Fixation on fleet theory
How did Navy leaders predict battles between Japan and the United States would turn out? And, how did they intend to fight the war? Before the advent of naval aircraft, most navies in the world believed in a big fleet battle theory, which held that the winner of a battle would be decided by a fight between battleships mounted with large-caliber guns. Japan was no exception, and, before the start of the Pacific War, Japan’s Navy developed a scenario of intercepting and engaging a U.S. fleet sailing from the U.S. mainland around Mariana Islands in the Central Pacific.
In the Pearl Harbor attack, however, Japan succeeded in destroying most of the U.S. Pacific Fleet’s battleships with 350 naval aircraft launched from Japanese carriers. Also, in run-up to the Battle of Malaya that took place immediately after the Pearl Harbor attack, land-based naval aircraft sank two state-of-the-art British battleships. In both cases, most damage was achieved by attack planes rather than by ships’ guns. In fact, during these two battles Japan put into practice the air superiority theory, which held that naval aviation was the primary instrument for delivering combat power to destroy battleships which were the center of naval power. Commander-in-Chief of the Combined Fleet Yamamoto was one of those who consistently supported the air superiority theory.
In the Pearl Harbor and Malaya operations, battleship units—the main force of the big fleet battle theory—did not have any chance to join in the offensive. The Japanese tactic used in both battles was a breakthrough Japanese achievement in global naval strategy.
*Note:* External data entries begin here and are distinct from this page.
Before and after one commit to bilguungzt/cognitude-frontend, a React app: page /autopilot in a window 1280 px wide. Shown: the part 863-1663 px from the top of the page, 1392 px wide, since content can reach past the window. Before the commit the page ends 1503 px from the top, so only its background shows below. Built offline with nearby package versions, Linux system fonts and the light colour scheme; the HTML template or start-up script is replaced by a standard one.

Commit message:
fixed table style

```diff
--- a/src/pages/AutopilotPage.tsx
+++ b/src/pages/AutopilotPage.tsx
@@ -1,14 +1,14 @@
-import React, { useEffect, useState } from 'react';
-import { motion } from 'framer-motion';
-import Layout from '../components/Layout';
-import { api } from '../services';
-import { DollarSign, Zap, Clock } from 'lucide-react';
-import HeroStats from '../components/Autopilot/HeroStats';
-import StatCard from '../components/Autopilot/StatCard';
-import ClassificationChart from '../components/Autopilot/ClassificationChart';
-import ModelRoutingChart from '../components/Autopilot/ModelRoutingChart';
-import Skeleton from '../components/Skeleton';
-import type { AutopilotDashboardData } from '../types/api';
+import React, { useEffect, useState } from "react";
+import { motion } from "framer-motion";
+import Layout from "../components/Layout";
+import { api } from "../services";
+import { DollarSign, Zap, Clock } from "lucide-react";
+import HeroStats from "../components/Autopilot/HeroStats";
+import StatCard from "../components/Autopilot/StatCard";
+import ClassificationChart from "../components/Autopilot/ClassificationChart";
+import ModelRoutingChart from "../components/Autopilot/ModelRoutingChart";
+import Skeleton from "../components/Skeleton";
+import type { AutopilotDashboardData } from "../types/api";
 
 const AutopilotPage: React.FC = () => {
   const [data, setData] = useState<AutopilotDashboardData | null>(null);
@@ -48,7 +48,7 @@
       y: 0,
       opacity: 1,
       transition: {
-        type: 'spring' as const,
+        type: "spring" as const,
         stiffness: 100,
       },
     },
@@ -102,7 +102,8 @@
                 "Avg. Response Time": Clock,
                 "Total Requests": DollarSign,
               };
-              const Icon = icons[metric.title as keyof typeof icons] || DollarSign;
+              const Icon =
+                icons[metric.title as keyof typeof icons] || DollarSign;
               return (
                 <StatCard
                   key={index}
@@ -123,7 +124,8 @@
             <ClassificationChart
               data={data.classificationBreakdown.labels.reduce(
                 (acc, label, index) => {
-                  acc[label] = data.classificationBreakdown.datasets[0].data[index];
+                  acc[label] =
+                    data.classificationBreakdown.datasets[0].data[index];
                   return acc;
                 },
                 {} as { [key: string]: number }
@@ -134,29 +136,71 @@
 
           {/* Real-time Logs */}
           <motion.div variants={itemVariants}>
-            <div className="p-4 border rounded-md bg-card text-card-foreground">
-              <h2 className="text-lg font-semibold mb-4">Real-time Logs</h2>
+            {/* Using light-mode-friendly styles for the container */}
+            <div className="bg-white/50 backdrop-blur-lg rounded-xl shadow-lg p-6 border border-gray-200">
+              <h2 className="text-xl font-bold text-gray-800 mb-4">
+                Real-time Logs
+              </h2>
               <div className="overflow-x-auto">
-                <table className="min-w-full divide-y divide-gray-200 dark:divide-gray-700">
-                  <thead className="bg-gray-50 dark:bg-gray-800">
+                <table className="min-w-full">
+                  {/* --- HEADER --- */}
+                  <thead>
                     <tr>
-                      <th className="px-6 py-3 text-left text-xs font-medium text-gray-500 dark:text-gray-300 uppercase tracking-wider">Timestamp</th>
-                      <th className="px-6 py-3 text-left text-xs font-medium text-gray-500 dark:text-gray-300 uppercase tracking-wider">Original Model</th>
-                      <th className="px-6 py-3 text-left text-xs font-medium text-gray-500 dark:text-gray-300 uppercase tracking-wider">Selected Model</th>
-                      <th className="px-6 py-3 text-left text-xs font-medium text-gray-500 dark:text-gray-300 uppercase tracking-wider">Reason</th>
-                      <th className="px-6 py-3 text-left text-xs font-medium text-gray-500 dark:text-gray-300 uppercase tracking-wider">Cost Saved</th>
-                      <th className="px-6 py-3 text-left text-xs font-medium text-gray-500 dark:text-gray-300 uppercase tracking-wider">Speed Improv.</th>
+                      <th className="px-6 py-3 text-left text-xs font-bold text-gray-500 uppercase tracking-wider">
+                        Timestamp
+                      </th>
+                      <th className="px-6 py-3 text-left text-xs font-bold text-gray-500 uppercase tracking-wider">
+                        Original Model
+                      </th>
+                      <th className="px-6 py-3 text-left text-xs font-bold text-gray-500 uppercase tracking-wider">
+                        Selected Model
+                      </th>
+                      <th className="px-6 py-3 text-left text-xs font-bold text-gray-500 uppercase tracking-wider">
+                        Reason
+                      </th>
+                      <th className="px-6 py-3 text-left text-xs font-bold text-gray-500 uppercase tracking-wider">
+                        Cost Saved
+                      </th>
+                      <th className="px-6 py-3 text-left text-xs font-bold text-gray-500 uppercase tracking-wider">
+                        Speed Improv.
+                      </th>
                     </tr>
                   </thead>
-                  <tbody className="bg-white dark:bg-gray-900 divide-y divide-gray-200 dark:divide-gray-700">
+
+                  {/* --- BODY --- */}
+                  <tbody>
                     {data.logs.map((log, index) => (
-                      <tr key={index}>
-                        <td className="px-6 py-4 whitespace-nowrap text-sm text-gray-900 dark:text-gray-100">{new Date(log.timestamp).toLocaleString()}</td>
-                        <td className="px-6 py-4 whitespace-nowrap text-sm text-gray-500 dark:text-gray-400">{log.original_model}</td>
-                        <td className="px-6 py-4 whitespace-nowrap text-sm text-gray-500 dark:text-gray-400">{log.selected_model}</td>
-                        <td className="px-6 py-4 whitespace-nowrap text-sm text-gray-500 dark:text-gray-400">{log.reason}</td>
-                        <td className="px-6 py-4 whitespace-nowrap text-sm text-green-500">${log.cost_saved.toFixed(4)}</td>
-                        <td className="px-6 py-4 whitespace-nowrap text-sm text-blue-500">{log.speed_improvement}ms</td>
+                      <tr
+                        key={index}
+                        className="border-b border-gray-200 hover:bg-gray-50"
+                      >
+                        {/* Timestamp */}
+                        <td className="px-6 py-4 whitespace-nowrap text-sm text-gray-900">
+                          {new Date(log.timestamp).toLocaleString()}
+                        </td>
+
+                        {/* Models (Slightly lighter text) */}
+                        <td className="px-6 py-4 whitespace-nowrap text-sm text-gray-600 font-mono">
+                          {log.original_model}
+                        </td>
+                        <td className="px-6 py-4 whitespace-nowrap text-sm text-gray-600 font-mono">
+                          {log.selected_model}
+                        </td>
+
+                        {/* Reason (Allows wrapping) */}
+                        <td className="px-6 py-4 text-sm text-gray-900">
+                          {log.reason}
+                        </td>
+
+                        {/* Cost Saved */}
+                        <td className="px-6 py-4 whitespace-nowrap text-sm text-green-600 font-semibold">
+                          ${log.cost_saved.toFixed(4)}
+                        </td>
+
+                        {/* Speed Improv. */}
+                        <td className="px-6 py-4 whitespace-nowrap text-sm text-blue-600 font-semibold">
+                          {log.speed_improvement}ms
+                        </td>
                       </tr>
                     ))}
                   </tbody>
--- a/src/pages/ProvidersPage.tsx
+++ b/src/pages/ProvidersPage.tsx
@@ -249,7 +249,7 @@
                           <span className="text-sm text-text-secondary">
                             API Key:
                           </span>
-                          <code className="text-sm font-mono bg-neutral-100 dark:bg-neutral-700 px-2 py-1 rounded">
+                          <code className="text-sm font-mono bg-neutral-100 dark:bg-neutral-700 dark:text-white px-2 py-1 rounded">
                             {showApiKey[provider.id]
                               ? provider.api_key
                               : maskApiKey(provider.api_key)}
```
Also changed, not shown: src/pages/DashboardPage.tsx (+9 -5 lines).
Despite these successful operations, however, neither the Naval General Staff nor the Combined Fleet replaced the big fleet battle theory with the air superiority theory. The Combined Fleet continued to maintain the same modus operandi with an emphasis on battleships. The design of the Shinano, the third Yamato-class battleship, was not changed to make it an aircraft carrier. There were no steps taken to swiftly increase the production of aircraft carriers and airplanes.
In the Battle of Midway, the formation of the Combined Fleet was as follows: The First Carrier Strike Force—consisting of the Akagi and three other aircraft carriers and led by Commander-in-Chief Nagumo—was positioned at the vanguard, followed 500 kilometers to the rear by the core naval force. The main assault force consisted of the flagship Yamato, carrying Commander-in-Chief of the Combined Fleet Yamamoto, and six other battleships, three cruisers and 21 destroyers. The plan was to give full support to the strike force with the main unit in the rear.
Postwar recollections by Shigeru Fukutome, chief of the Operations Bureau of the Naval General Staff, reflected the mind-set of the Navy at that time: “We believed the battleships were still the primary force, with aircraft carrier units being effective naval power to aid the main force. We were waiting for a chance to capture Midway Island so that the Combined Fleet’s core force would be able to shorten the distance and intercept the enemy’s main force.”
The operation plan worked out by the Combined Fleet for the war with Britain, the Netherlands and the United States, contained gallant expressions, such as “smash the U.S. fleet” and “intercept and annihilate the enemy forces.”The plan, which was approved by the Navy on November 5, 1941, reflected the big fleet battle theory Japan had adopted since the Japanese fleet destroyed battleships from Russia’s Baltic Sea Fleet in the May 1905 Battle of the Sea of Japan, the decisive encounter of the Russo-Japanese War.
In the Pearl Harbor attack and the Battle of Malaya, airplanes became the key players in naval operations, replacing battleships. Although the Navy demonstrated this point to observers in Japan and abroad, it was not able to shed the traditional big fleet battle theory, partly because its leadership was comprised of gunnery or torpedo experts. There were only a small number of aviation experts among Japanese naval leaders.
Rear Admiral Takijiro Onishi, Chief of Staff of the Eleventh Air Fleet, visited Matome Ugaki, Chief of Staff of the Combined Fleet, in spring 1942 and asserted that “the core of armament was in aviation.”Ugaki, whose expertise was in battleship gunnery and who was a follower of the big fleet battle theory, insisted, however, “It is difficult to use air force in the vast ocean. Aircraft carriers alone can only fulfill the task of moving air power forward.” With this belief, Ugaki prepared the Combined Fleet for the Battle of Midway.
During the Battle of Midway, the main units—positioned about 10 hours away at full speed from the strike force—were not able to shorten the distance to the enemy fleet in the face of a speedy air attack launched by the U.S. Fleet on the Japanese carrier strike force. Japan’s main force did not have the chance to fire a single shot and sat helpless in preventing four aircraft carriers from being destroyed. If the Japanese aircraft carriers had been escorted by battleships and cruisers, like U.S. aircraft carriers were, the Japanese fleet might have responded to U.S. air attacks in a totally different way.